            Third, I expected to see lots of shanty towns, cardboard houses and street people in Delhi, but I was also pleasantly surprised about that too.  Those things all exist, to be sure, but I didn’t see it very much.  One of the problems is this: sometimes rural farm families are offered a very good wage to work at hard labor jobs like construction, so the father moves the entire family to a big city like Delhi and they have to find a place to live.  They find an adequate place to live, but it is fairly costly, but that doesn’t matter because the wages are twice what they earned in the country.  However, after a year or two, the company knows that the family is entrenched and unable to move back to the farm, so they say, “Well, we don’t need people as much as when we hired you.  We don’t want to fire/sack you, but we cannot continue paying you these high wages.  We are cutting your salary in half.”  Now the family is in trouble and can’t afford their apartment, so they start looking at other ways to supplement their income.  At first they start dropping the children off on a street corner on their way to work, so they can sell cheap trinkets to people who drive by.  Pretty soon it becomes drugs or prostitution and the children are making more money than the parents.  Thus, there is a huge migration of farm families into the big cities, and it causes problems for the cities for many reasons, and also less people able to farm the land and help feed India’s burgeoning population of more than one billion people.  And Sujay said that AIDs is also a big problem, as in other places in the world.

            Still, I didn’t see much of the extreme poverty around the city, and we did a fair amount of driving.  I wonder if the government has done something to hide the problems from the tourists.  Don’t get me wrong: the people here are “poor” by our American standards of money, but even the poorest seem happy.  Children here are laughing and playing in the streets, making their own entertainment from nothing, compared to American kids who walk around angry, unhappy and isolated with their countless gameboys, televisions, computers and gadgets.  The adults here are simple, but also happy.  The joy just lights up their faces.

Despite all the wealth we have as a people, not many Americans have that joy inside, or if they do, they don’t show it.

            Fourth, I expected to see large herds of cows walking around the streets, and I was surprised to only find a few.  Cows are considered holy, so people here don’t eat beef.  I was told that recently a cow-count was done and they found more than one hundred thousand cows in Delhi alone. These are just cows walking around town that no one owns.  However, I didn’t see any.  I did hear that the Indian government was trying to do something about the problem, so many of the cows were auctioned off, sent to other parts of the country, and possibly even slaughtered, but of course there would be rioting in the streets if that were publicly known.  I’m not sure whether this is true or not.  I only know that I only saw a few cows around town.
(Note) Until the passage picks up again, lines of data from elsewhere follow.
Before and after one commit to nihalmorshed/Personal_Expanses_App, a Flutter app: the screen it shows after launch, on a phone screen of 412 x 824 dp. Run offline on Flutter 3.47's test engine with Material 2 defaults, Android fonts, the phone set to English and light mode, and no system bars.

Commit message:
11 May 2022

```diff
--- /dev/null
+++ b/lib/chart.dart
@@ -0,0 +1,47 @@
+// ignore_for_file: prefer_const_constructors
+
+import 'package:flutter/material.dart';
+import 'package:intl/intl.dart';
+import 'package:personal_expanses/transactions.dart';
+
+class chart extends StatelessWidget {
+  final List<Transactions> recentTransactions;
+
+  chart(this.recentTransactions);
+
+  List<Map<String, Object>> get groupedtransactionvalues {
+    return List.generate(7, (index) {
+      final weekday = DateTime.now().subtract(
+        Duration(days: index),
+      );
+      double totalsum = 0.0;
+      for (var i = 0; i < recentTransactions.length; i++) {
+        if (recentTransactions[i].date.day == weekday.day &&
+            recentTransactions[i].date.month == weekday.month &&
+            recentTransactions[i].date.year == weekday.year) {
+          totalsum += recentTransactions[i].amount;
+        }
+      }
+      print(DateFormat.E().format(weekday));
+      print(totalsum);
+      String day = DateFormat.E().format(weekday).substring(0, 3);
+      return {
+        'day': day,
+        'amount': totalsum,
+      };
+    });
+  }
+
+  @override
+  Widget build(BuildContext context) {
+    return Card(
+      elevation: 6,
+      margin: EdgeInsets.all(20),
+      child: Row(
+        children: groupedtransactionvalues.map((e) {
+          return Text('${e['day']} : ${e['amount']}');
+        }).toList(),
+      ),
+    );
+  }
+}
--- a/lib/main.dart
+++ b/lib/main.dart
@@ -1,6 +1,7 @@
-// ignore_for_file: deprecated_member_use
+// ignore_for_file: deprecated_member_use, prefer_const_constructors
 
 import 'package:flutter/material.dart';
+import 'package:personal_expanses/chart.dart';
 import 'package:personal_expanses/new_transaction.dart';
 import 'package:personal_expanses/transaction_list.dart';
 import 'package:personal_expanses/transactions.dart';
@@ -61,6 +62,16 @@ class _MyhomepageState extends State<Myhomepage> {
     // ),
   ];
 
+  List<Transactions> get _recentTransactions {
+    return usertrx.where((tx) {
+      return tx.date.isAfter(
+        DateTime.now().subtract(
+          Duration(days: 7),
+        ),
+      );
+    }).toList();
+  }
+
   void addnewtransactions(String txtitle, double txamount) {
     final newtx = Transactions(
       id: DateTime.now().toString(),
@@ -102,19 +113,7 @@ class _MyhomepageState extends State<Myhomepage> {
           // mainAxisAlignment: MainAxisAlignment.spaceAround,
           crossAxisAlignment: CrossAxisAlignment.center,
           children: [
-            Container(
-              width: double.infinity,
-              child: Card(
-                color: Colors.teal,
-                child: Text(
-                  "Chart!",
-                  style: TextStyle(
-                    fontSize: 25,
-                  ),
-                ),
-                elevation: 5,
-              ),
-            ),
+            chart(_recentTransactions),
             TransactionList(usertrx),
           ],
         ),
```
            We asked Sujay what the cows ate in the city, and he said trash.  People basically leave heaps of trash outside their homes and the cows wander around eating it.  He joked that the city cows probably wouldn’t know what to do with grass if they saw it.  It made a few of us wonder if Indian cows had a pallet for spicy curried trash.

            Last of all, I was surprised at the lack of air pollution in India so far.  I expected to find Delhi as polluted as Cairo (a very polluted place) but I learned that the government forced all busses and tuk-tuks to convert from gasoline to PNG, which we call Natural Gas, which is a renewable fuel that burns very cleanly.  I’m not sure if that is considered CNG (Compressed Natural Gas) or LNG (Liquefied Natural Gas).  At any rate, the city air is very clean, at least as far as cities go.